Summary: 113
J. Eukaryot. Microbiol., 51(1), 2004 pp. 113118
2004 by the Society of Protozoologists
Actin and Ubiquitin Protein Sequences Support a Cercozoan/Foraminiferan
Ancestry for the Plasmodiophorid Plant Pathogens
Canadian Institute for Advanced Research, Program in Evolutionary Biology, Department of Botany, University of British Columbia,
3529-6270 University Blvd., Vancouver, British Columbia, V6T 1Z4, Canada
ABSTRACT. The plasmodiophorids are a group of eukaryotic intracellular parasites that cause disease in a variety of economically
significant crops. Plasmodiophorids have traditionally been considered fungi but have more recently been suggested to be members of
the Cercozoa, a morphologically diverse group of amoeboid, flagellate, and amoeboflagellate protists. The recognition that Cercozoa
constitute a monophyletic lineage has come from phylogenetic analyses of small subunit ribosomal RNA genes. Protein sequence data
have suggested that the closest relatives of Cercozoa are the Foraminifera. To further test a cercozoan origin for the plasmodiophorids,

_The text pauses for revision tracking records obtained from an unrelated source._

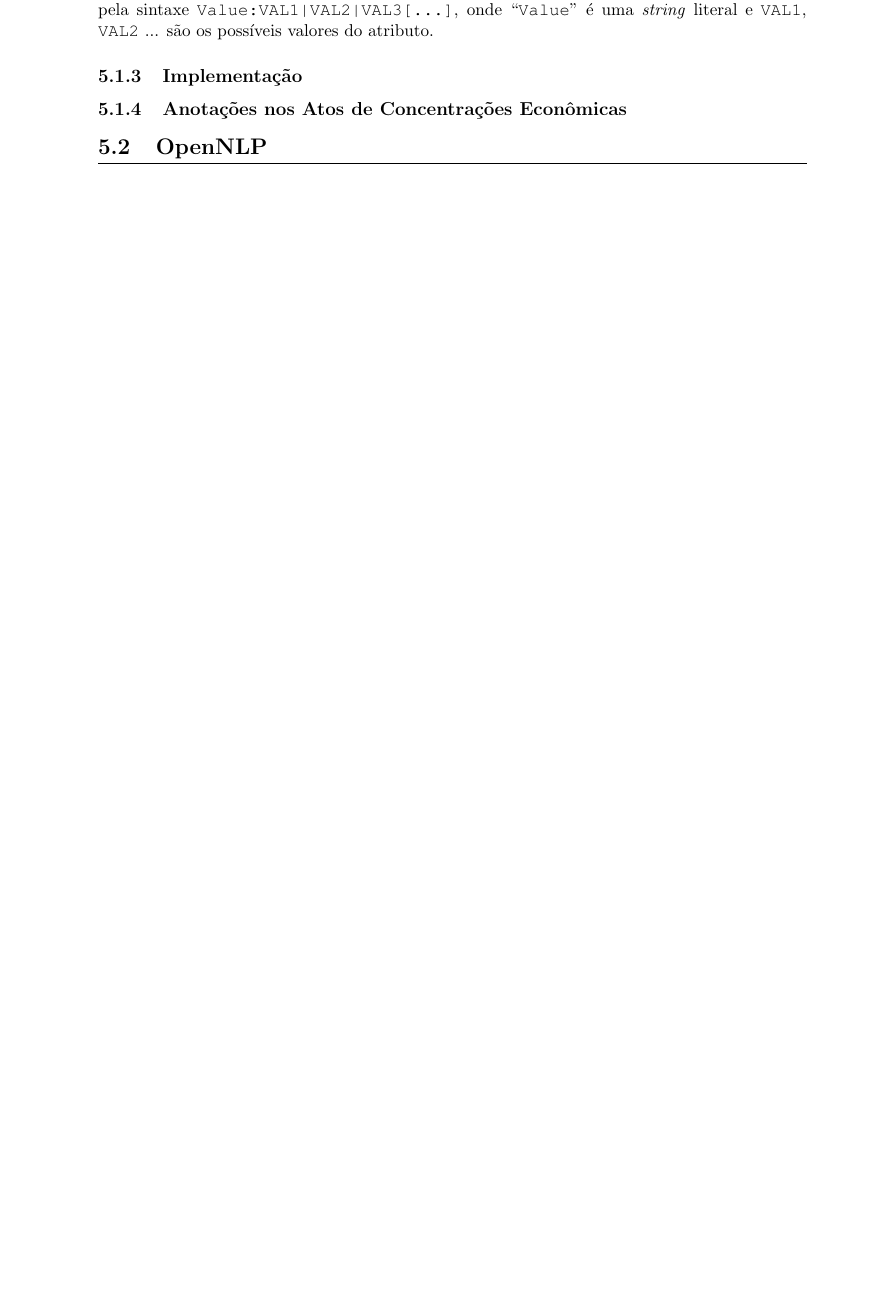
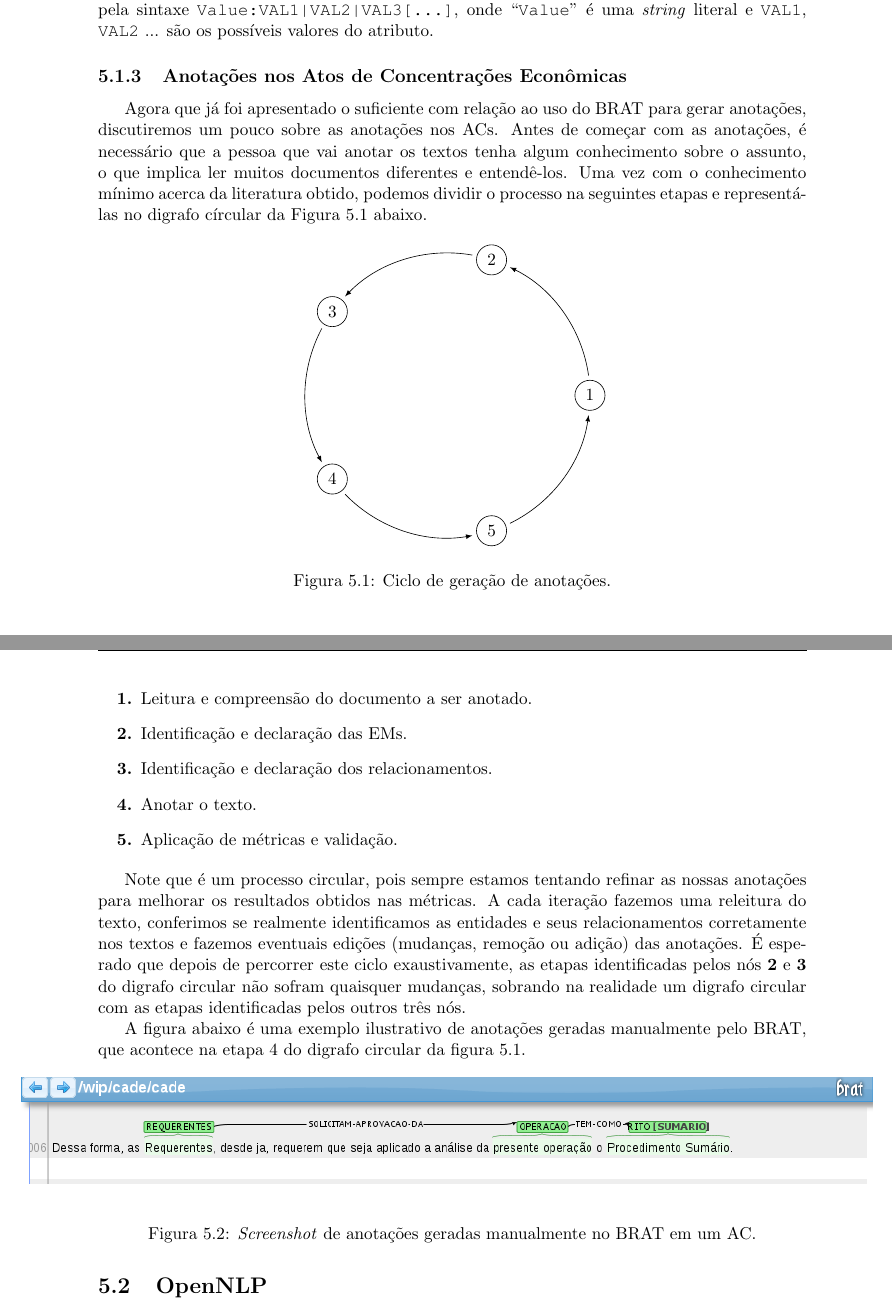
Before and after one commit to Fichberg/CADE, a LaTeX document (doc/monograph.tex): part of page 34 of 38 before the commit and two parts of pages 34 and 35 of 39 after it, the two joined at a grey line, cut so that both start at the same text, the shorter picture padded with empty space. Compiled offline with pdfLaTeX.

Commit message:
Cap. 5 @wip

```diff
--- a/doc/monograph.tex
+++ b/doc/monograph.tex
@@ -16,6 +16,7 @@
 \usepackage{color,soul}
 \usepackage{varwidth}
 \usepackage{courier}
+\usepackage{tikz}
 
 \newcommand{\quotes}[1]{``#1''}
 
@@ -1201,9 +1202,52 @@ PROCEDIMENTO  Arg:RITO, Value:SUMARIO|ORDINARIO
 Aqui, a convenção do \texttt{ARG:TIPO} é mais uma vez sugerida. Os valores das \textit{flags} são definidas pela sintaxe \texttt{Value:VAL1|VAL2|VAL3[...]}, onde
 \quotes{\texttt{Value}} é uma \textit{string} literal e \texttt{VAL1}, \texttt{VAL2} ... são os possíveis valores do atributo.
 
-\subsection{Implementação}
+\subsection{Anotações nos Atos de Concentrações Econômicas}
 
-\subsection{Anotações nos Atos de Concentrações Econômicas}
+\indent\indent Agora que já foi apresentado o suficiente com relação ao uso do BRAT para gerar anotações, discutiremos um pouco sobre as anotações nos ACs. Antes de começar
+com as anotações, é necessário que a pessoa que vai anotar os textos tenha algum conhecimento sobre o assunto, o que implica ler muitos documentos diferentes e entendê-los.
+Uma vez com o conhecimento mínimo acerca da literatura obtido, podemos dividir o processo na seguintes etapas e representá-las no digrafo círcular da Figura 5.1 abaixo.
+
+\begin{center}
+  \begin{tikzpicture}
+    \def \n {5}
+    \def \radius {3.2cm}
+    \def \margin {8} % margin in angles, depends on the radius
+    \foreach \s in {1,...,\n}
+    {
+      \node[draw, circle] at ({360/\n * (\s - 1)}:\radius) {$\s$};
+      \draw[->, >=latex] ({360/\n * (\s - 1)+\margin}:\radius)
+        arc ({360/\n * (\s - 1)+\margin}:{360/\n * (\s)-\margin}:\radius);
+    }
+  \end{tikzpicture}
+\end{center}
+
+\begin{center}
+  Figura 5.1: Ciclo de geração de anotações.
+\end{center}
+
+\begin{enumerate}[label=\textbf{{\arabic*.}}]
+\item Leitura e compreensão do documento a ser anotado.
+\item Identificação e declaração das EMs.
+\item Identificação e declaração dos relacionamentos.
+\item Anotar o texto.
+\item Aplicação de métricas e validação.
+\end{enumerate}
+
+Note que é um processo circular, pois sempre estamos tentando refinar as nossas anotações para melhorar os resultados obtidos nas métricas. A cada iteração
+fazemos uma releitura do texto, conferimos se realmente identificamos as entidades e seus relacionamentos corretamente nos textos e fazemos eventuais edições
+(mudanças, remoção ou adição) das anotações. É esperado que depois de percorrer este ciclo exaustivamente, as etapas identificadas pelos nós \textbf{2} e \textbf{3}
+do digrafo circular não sofram quaisquer mudanças, sobrando na realidade um digrafo circular com as etapas identificadas pelos outros três nós.
+
+A figura abaixo é uma exemplo ilustrativo de anotações geradas manualmente pelo BRAT, que acontece na etapa 4 do digrafo circular da figura 5.1.
+\begin{figure}[h!]
+  \hspace*{-1.8cm}
+  \includegraphics[scale=0.59]{brat}
+\end{figure}
+
+\begin{center}
+  Figura 5.2: \textit{Screenshot} de anotações geradas manualmente no BRAT em um AC.
+\end{center}
 
 \section{OpenNLP}
 
```
Also changed, not shown: doc/brat.png (added), doc/monograph.pdf, doc/monograph.tex (8 more changed lines), 2 other files.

we isolated actin genes from Plasmodiophora brassicae, Sorosphaera veronicae, and Spongospora subterranea, and polyubiquitin gene
fragments from P. brassicae and S. subterranea. We also isolated actin genes from the chlorarachniophyte Lotharella globosa. In protein
phylogenies of actin, the plasmodiophorid sequences consistently branch with Cercozoa and Foraminifera, and weakly branch as the
sister group to the foraminiferans. The plasmodiophorid polyubiquitin sequences contain a single amino acid residue insertion at the
functionally important processing point between ubiquitin monomers, the same place in which an otherwise unique insertion exists in
the cercozoan and foraminiferan proteins. Taken together, these results indicate that plasmodiophorids are indeed related to Cercozoa
and Foraminifera, although the relationships amongst these groups remain unresolved.


Source: Archibald, John - Department of Biochemistry and Molecular Biology, Dalhousie University
Keeling, Patrick - Department of Botany, University of British Columbia


Collections: Biology and Medicine; Environmental Sciences and Ecology